*What you are asked to do*
Please count the lines in these records that contain "deleteSkill" and give only that count.

(Provided data Opens)

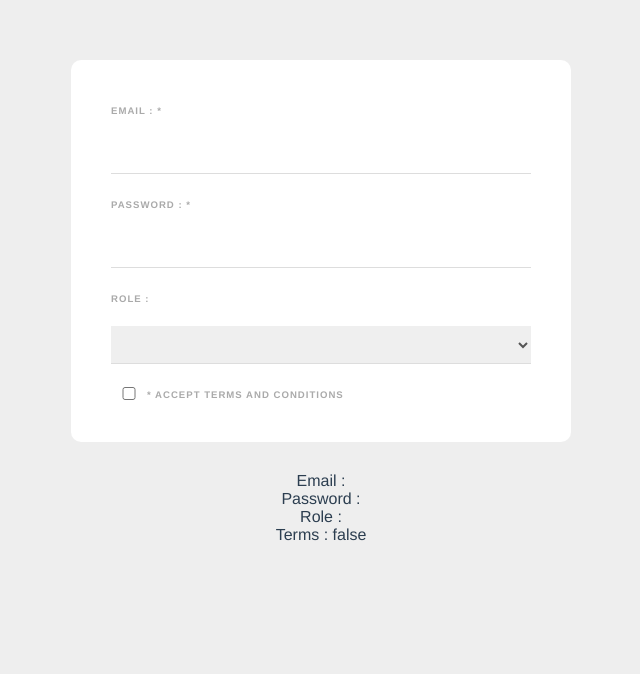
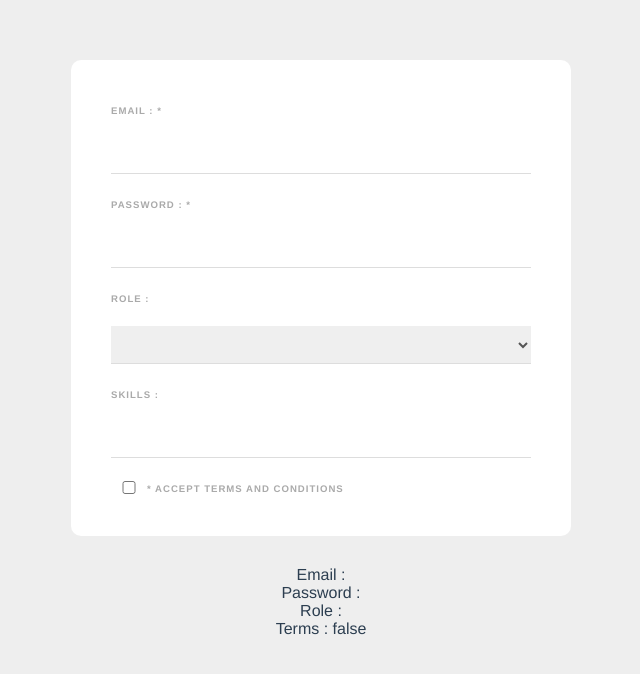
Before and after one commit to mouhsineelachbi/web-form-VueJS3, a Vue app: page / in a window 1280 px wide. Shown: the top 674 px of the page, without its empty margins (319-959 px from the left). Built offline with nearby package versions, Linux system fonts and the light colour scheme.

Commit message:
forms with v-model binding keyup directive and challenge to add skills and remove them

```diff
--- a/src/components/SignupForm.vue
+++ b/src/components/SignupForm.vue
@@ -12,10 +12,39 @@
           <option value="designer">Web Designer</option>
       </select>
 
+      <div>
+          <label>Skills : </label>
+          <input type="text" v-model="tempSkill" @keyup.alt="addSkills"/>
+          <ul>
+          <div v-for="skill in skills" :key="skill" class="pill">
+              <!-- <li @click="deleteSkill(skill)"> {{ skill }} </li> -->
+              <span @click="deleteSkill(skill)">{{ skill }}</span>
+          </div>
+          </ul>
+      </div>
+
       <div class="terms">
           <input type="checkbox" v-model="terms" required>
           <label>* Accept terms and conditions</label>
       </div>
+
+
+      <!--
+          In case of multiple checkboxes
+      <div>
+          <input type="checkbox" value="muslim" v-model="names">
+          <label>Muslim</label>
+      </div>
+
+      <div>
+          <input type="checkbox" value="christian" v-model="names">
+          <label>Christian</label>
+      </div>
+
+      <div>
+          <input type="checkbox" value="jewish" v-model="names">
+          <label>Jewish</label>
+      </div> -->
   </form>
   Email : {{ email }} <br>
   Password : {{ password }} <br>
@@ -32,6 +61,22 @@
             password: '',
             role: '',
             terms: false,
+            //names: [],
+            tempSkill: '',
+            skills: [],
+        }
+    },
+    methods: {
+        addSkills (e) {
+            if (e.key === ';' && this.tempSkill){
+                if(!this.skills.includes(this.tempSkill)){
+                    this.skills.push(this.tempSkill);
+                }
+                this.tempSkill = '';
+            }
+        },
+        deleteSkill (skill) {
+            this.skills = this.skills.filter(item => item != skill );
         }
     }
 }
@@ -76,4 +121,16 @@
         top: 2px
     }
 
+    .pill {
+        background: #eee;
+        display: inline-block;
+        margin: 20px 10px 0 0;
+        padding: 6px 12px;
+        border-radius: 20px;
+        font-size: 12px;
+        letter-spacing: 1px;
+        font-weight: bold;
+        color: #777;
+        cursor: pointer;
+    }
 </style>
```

(Provided data Closes)
(Provided data Opens)

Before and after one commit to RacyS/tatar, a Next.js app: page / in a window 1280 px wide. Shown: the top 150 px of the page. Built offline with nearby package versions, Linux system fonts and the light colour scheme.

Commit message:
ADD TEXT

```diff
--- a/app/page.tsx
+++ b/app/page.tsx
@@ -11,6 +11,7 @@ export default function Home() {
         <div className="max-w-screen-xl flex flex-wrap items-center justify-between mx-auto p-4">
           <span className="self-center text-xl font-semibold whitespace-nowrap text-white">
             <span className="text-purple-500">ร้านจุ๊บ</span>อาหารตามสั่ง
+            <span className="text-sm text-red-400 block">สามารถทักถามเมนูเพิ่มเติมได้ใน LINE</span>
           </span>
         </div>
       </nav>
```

(Provided data Closes)

*Response box*
3